An active adult community is a private community for people 55+ who want mostly maintenance-free living, resort-like amenities and connections with others. The Retreat provides all that and more, by offering a lifestyle of activities and services to help members pursue their passions and interests, whatever those might be, in the second half of life. The Retreat’s location inside the greater Banning Lewis Ranch also makes it part of a multigenerational community. In fact, multiple Retreat residents enjoy the benefits of having their children and grandchildren living just down the road.
“Many people have spent their lives building their careers and raising their families. And now at 55+, they’re at a point where their kids are grown and out of the house and their career is at a different stage. We want to help them reignite a passion for the things they love but forgot about or had to set aside,” says Michael Fraley, OakwoodLife division president. “Living at The Retreat is meant to liberate them to do things they’ve always wanted to do that they haven’t had an opportunity to do.”

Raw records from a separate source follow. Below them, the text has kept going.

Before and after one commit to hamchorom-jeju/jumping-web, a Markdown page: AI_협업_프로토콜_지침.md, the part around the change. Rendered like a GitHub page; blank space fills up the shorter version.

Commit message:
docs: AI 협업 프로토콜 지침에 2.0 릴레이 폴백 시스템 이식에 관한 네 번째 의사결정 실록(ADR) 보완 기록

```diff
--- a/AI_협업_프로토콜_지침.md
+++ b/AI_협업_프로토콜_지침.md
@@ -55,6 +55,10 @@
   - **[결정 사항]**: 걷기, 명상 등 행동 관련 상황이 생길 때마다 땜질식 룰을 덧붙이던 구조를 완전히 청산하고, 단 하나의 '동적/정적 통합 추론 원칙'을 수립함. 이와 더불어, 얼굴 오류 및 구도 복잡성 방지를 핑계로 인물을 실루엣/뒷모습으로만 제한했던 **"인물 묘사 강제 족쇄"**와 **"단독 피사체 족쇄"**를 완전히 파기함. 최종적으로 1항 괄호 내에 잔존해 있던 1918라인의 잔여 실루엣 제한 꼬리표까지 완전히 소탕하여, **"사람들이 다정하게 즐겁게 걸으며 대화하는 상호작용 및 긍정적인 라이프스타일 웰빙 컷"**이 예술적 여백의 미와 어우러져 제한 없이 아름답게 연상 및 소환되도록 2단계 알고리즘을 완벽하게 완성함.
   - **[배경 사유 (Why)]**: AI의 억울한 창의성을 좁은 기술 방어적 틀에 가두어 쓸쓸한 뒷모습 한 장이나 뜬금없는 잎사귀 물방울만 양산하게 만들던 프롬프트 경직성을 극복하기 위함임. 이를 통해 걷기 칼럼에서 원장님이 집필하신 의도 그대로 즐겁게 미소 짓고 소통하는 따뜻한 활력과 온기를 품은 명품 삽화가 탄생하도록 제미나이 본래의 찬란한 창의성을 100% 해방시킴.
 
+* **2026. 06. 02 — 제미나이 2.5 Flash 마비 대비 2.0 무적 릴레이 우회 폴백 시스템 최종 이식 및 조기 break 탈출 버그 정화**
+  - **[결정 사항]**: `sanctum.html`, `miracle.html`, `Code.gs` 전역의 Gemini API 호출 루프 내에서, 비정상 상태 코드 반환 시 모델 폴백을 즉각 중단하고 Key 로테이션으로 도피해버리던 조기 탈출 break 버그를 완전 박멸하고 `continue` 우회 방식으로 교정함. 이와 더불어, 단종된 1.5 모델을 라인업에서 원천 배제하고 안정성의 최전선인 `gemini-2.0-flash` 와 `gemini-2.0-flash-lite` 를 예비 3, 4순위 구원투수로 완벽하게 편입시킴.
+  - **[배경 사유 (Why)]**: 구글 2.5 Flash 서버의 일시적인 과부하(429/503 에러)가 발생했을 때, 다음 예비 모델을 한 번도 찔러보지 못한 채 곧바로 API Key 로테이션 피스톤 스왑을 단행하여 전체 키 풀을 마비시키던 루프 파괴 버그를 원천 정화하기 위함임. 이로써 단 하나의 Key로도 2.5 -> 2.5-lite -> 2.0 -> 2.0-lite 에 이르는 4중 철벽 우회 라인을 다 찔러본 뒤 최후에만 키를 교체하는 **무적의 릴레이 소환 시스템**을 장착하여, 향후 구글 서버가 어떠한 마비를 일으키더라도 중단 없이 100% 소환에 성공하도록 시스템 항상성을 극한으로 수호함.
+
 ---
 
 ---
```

The Barn will be the epicenter of social gatherings and activities in The Retreat. The 10,000-square-foot, state-of-the-art amenity center will feature an outdoor beach-entry pool with lap lanes and lounging area, an outdoor spa, fitness studio, gaming room, entertaining kitchen, pickleball courts, bocce ball, event lawn and more. Access to the The Barn will be limited to residents of The Retreat and their guests. Construction is underway, with The Barn expected to open in late 2021.
“The Barn will become the heartbeat of the community, but the OakwoodLife lifestyle directors make the difference,” Fraley says. “Our lifestyle directors engage with members to help them create plans for how this stage of life is going to go from this point forward, whether that’s hiking the Grand Canyon or serving people in need.”

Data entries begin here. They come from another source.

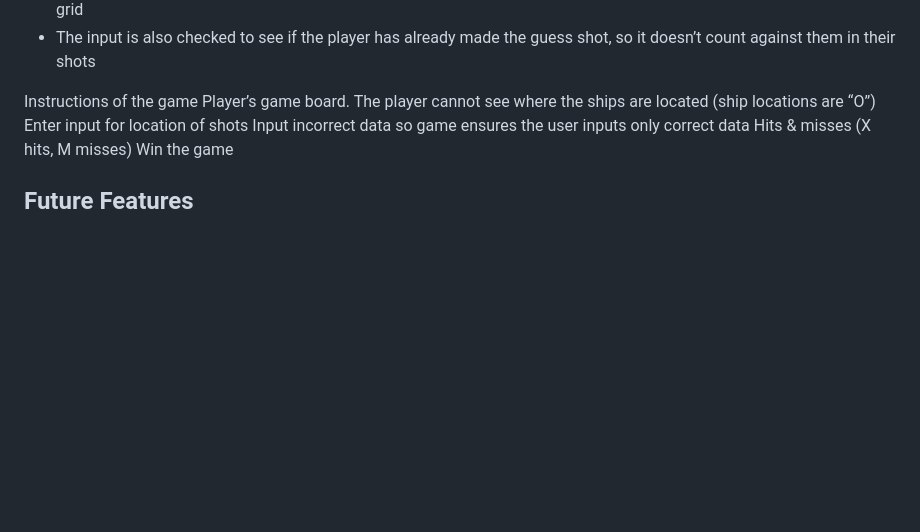
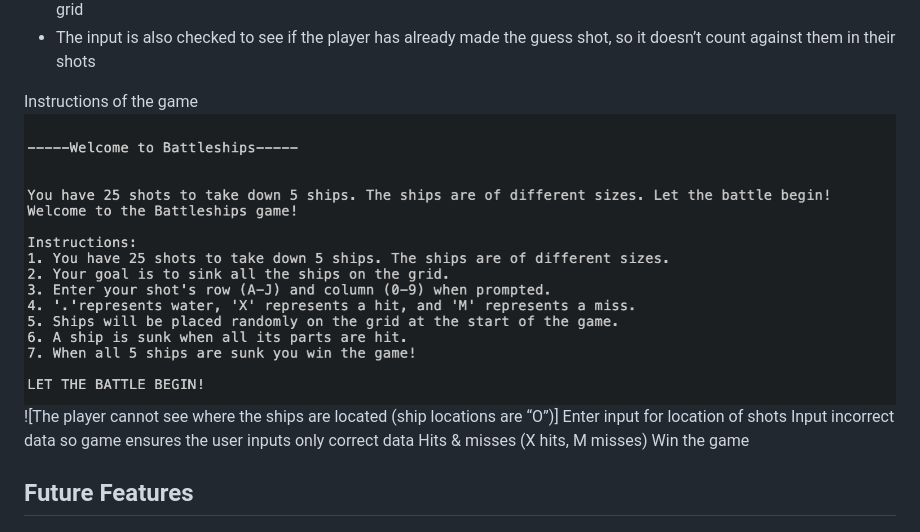
Before and after one commit to Jaimilit/Project-Three-Battleship, a Markdown page: README.md, the part around one of its changes. Rendered like a GitHub page; blank space fills up the shorter version.

Commit message:
add links for credits and start adding images in readme

```diff
--- a/README.md
+++ b/README.md
@@ -65,8 +65,8 @@ Inspiration for my project was taken from Knowledge Maven (https://www.youtube.c
 
 
 Instructions of the game
-Player’s game board.
-The player cannot see where the ships are located (ship locations are “O”)
+![Player’s game board](assets/instructions.png)
+![The player cannot see where the ships are located (ship locations are “O”)]
 Enter input for location of shots
 Input incorrect data so game ensures the user inputs only correct data
 Hits & misses (X hits, M misses)
```
Also changed, not shown: other parts of README.md (+3 -3 lines).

Lifestyle director Rachael Schulte already plans activities for residents under three key pillars—pursing passions, health and wellness, and connections—with the goal of fulfilling body, mind and spirit. “Since we are in the early stages of development in The Retreat, our members are fully engaged, voicing what they want the programming to look like,” Schulte says. “My job is to keep the community members engaged and connected to each other to live a healthy, active lifestyle.”
Schulte and team survey members about their interests. Aside from activities she plans or hosts, such as bingo, trivia night, educational lectures and cooking classes, there are also resident clubs. The garden club maintains the community garden for the neighborhood, and anyone with a green thumb is invited to help plan and maintain the garden space. The orchestra club welcomes anyone with musical talent and plans to perform future community concerts. The book club meets to discuss a new book each month.

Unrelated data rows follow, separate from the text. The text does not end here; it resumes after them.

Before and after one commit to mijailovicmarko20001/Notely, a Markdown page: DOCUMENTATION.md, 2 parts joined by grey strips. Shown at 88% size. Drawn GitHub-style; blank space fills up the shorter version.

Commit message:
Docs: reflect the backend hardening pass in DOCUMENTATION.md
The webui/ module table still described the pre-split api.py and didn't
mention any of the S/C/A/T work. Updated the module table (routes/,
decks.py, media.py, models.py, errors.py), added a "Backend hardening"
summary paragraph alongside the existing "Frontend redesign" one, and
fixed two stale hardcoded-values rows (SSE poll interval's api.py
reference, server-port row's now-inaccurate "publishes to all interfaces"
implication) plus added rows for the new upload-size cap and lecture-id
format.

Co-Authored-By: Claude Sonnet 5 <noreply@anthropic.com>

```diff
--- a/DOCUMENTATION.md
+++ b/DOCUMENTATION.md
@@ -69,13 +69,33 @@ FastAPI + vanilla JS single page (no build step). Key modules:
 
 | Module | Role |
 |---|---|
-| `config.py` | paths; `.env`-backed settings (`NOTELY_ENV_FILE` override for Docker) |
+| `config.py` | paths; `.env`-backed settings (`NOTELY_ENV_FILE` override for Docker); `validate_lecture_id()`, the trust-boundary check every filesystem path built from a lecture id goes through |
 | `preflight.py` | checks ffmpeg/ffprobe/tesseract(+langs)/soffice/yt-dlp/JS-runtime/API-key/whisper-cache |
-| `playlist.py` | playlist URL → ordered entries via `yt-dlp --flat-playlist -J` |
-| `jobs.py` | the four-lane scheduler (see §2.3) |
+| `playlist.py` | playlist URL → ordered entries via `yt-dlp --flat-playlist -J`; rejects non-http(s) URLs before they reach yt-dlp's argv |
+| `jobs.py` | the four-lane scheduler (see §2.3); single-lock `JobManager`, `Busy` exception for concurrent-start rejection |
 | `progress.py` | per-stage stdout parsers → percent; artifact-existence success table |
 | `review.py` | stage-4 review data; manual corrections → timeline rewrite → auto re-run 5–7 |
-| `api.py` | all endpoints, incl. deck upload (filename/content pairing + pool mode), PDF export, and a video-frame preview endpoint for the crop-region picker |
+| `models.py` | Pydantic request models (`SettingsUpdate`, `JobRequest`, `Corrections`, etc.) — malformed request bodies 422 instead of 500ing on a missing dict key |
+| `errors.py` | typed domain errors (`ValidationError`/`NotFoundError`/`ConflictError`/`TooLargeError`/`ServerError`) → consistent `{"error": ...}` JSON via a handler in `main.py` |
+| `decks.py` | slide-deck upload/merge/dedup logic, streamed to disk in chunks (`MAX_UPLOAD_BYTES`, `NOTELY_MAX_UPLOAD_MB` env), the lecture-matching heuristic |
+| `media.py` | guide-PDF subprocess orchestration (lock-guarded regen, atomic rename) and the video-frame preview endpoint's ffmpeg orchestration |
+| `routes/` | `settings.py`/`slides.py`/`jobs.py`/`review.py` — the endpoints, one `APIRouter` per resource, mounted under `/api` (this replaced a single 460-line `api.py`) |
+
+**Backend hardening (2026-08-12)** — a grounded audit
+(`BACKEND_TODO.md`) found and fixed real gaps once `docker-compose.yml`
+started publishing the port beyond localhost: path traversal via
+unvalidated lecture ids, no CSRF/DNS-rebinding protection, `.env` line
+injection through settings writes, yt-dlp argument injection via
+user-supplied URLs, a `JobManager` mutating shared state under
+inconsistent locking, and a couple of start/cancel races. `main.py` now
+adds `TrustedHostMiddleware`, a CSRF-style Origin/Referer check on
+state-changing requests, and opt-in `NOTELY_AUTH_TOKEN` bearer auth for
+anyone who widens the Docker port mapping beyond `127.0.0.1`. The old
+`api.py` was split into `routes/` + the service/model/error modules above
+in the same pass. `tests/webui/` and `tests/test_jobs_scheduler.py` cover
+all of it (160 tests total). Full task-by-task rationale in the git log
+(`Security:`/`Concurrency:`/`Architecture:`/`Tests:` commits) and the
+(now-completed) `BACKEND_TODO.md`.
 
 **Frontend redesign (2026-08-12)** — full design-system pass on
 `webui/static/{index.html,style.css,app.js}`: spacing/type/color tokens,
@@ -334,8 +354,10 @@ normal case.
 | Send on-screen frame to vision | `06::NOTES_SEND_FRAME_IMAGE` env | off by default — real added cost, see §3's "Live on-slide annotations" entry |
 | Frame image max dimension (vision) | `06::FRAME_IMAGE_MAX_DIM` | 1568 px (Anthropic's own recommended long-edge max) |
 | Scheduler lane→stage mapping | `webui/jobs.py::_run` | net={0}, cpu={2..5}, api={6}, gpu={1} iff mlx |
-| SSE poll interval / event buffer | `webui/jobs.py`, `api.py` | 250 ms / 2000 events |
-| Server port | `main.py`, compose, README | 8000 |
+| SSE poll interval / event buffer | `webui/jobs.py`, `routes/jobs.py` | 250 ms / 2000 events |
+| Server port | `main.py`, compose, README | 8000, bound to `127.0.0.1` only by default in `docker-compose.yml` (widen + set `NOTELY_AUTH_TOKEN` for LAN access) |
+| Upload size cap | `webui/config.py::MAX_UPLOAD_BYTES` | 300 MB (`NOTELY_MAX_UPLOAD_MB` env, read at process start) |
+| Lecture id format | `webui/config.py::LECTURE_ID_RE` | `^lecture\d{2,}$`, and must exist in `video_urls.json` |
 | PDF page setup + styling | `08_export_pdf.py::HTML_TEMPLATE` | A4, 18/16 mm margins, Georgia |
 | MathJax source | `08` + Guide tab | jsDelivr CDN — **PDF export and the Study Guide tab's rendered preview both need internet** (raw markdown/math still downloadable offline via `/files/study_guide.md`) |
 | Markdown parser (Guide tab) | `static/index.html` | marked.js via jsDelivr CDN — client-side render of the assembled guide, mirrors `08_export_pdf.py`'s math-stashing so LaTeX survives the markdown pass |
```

During the pandemic, Schulte helped residents set up Zoom meetings to stay connected, including a virtual wine tasting. A tasting kit was delivered to residents’ doorsteps; then they joined a sommelier on Zoom to learn about the wines they were drinking. “Despite the challenging times, we have had great success with our virtual activities and events,” Schulte says. “It even allows our future residents who are out of state to join in on the fun and have a sense of belonging even before they move into the community. Silver lining!”
“The Retreat is definitely a community where everyone gets involved and makes meaningful connections with their neighbors,” Schulte says. The amenities and staff simply help to facilitate those connections that ultimately create a vibrant active community.
“When we circle back and ask our residents, ‘What’s so great about the community?’ they say it’s the connections and friends that they create,” Fraley says.
Come to Life at The Retreat, an OakwoodLife Community
Learn more at LifeAtRetreat.com